The WIRED team making their way into the White House

The Magnum photographer launched his career 20 years ago humanizing conflicts in Afghanistan, Iraq, Israel, and Palestine. Today, he focuses on portraiture and has photographed the likes of Al Gore, Lady Gaga, and Michael Bloomberg. Before working with President Obama for the first time, he spent hours studying other portraits of the president to find an approach, and an image, that felt unique.

Photographer Christopher Anderson and his assistants unloading the kit

Anderson brought quite a lot of equipment to the White House, including a Nikon D810 and a Sony A7Rii, six lenses, three reflectors, and four 15-pound sandbags. The Secret Service scrutinized it all before allowing Anderson to photograph Obama in the Old Family Dining Room. As Anderson set up, a Secret Service agent asked Billy Sorrentino, WIRED’s head of creative, “How many clicks with his camera is the photographer going to make?” Before Sorrentino could reply, former White House photographer Samantha Appleton replied, “200!”

WIRED's head of editorial Robert Capps, photographer Christopher Anderson, and WIRED's executive creative director Billy Sorrentino wait to take the kitchen elevator up to the Old Family Dining Room.

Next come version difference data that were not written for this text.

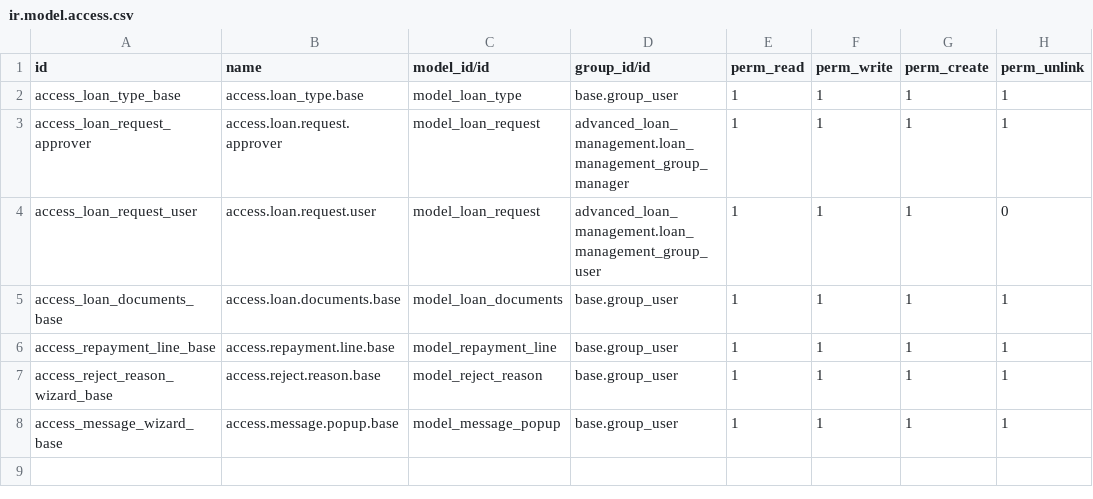
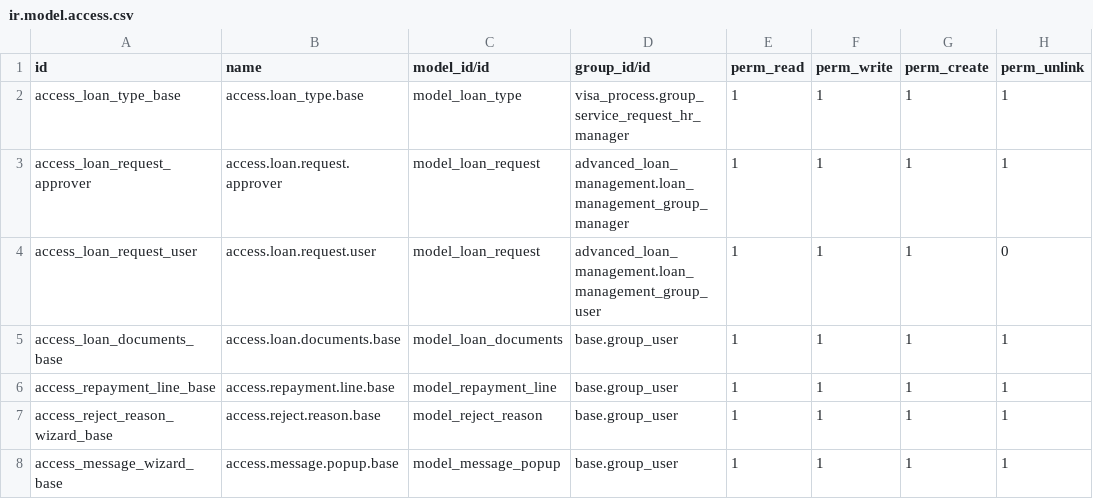
Before and after one commit to Deekshithhm27/aamalcom, a CSV file: advanced_loan_management/security/ir.model.access.csv, drawn as a sheet.

Commit message:
Hided extra menu from standard module and resolved security issues

```diff
--- a/advanced_loan_management/security/ir.model.access.csv
+++ b/advanced_loan_management/security/ir.model.access.csv
@@ -1,3 +1,3 @@
 id,name,model_id/id,group_id/id,perm_read,perm_write,perm_create,perm_unlink
-access_loan_type_base,access.loan_type.base,model_loan_type,base.group_user,1,1,1,1
+access_loan_type_base,access.loan_type.base,model_loan_type,visa_process.group_service_request_hr_manager,1,1,1,1
 access_loan_request_approver,access.loan.request.approver,model_loan_request,advanced_loan_management.loan_management_group_manager,1,1,1,1
```
Also changed, not shown: 4 other files.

Anderson only needed 12.1 Although he prepared for every scenario he could think of, Anderson opted to make the final images using a simple backdrop and natural light streaming through a window. “It was my hope all along [to have natural light] because I wanted it to feel real and authentic,” he says. Despite the tight timeframe, Anderson got his shot for the cover. The president appears purposeful, but also thoughtful. The images feel perfectly suited to his discussion, with Joi Ito of MIT Media Lab and WIRED editor in chief Scott Dadich, about the challenges, and opportunities, of the future. Not bad for two-and-half minutes.

WIRED's editor in chief Scott Dadich, photographer Christopher Anderson, and executive creative director Billy Sorrentino await the arrival of President Barack Obama.

President Obama and photographer Christopher Anderson discuss the shot.

Christopher Anderson photographing the commander in chief.

Christopher Anderson used a simple backdrop and natural light streaming in from the windows for the cover shot.

Anderson's assistant holds a reflector while President Obama and MIT's Joi Ito pose for a photograph.

President Obama, Joi Ito, and Scott Dadich make their way down the Colonnade of the White House

Official White House Photo By Pete Souza

President Obama in the Roosevelt Room.

Scott Dadich, President Obama, and Robert Capps check out WIRED's November issue. "You misspelled my name," the president jokes.

Joi Ito, Scott Dadich, and President Obama shake hands after their interview.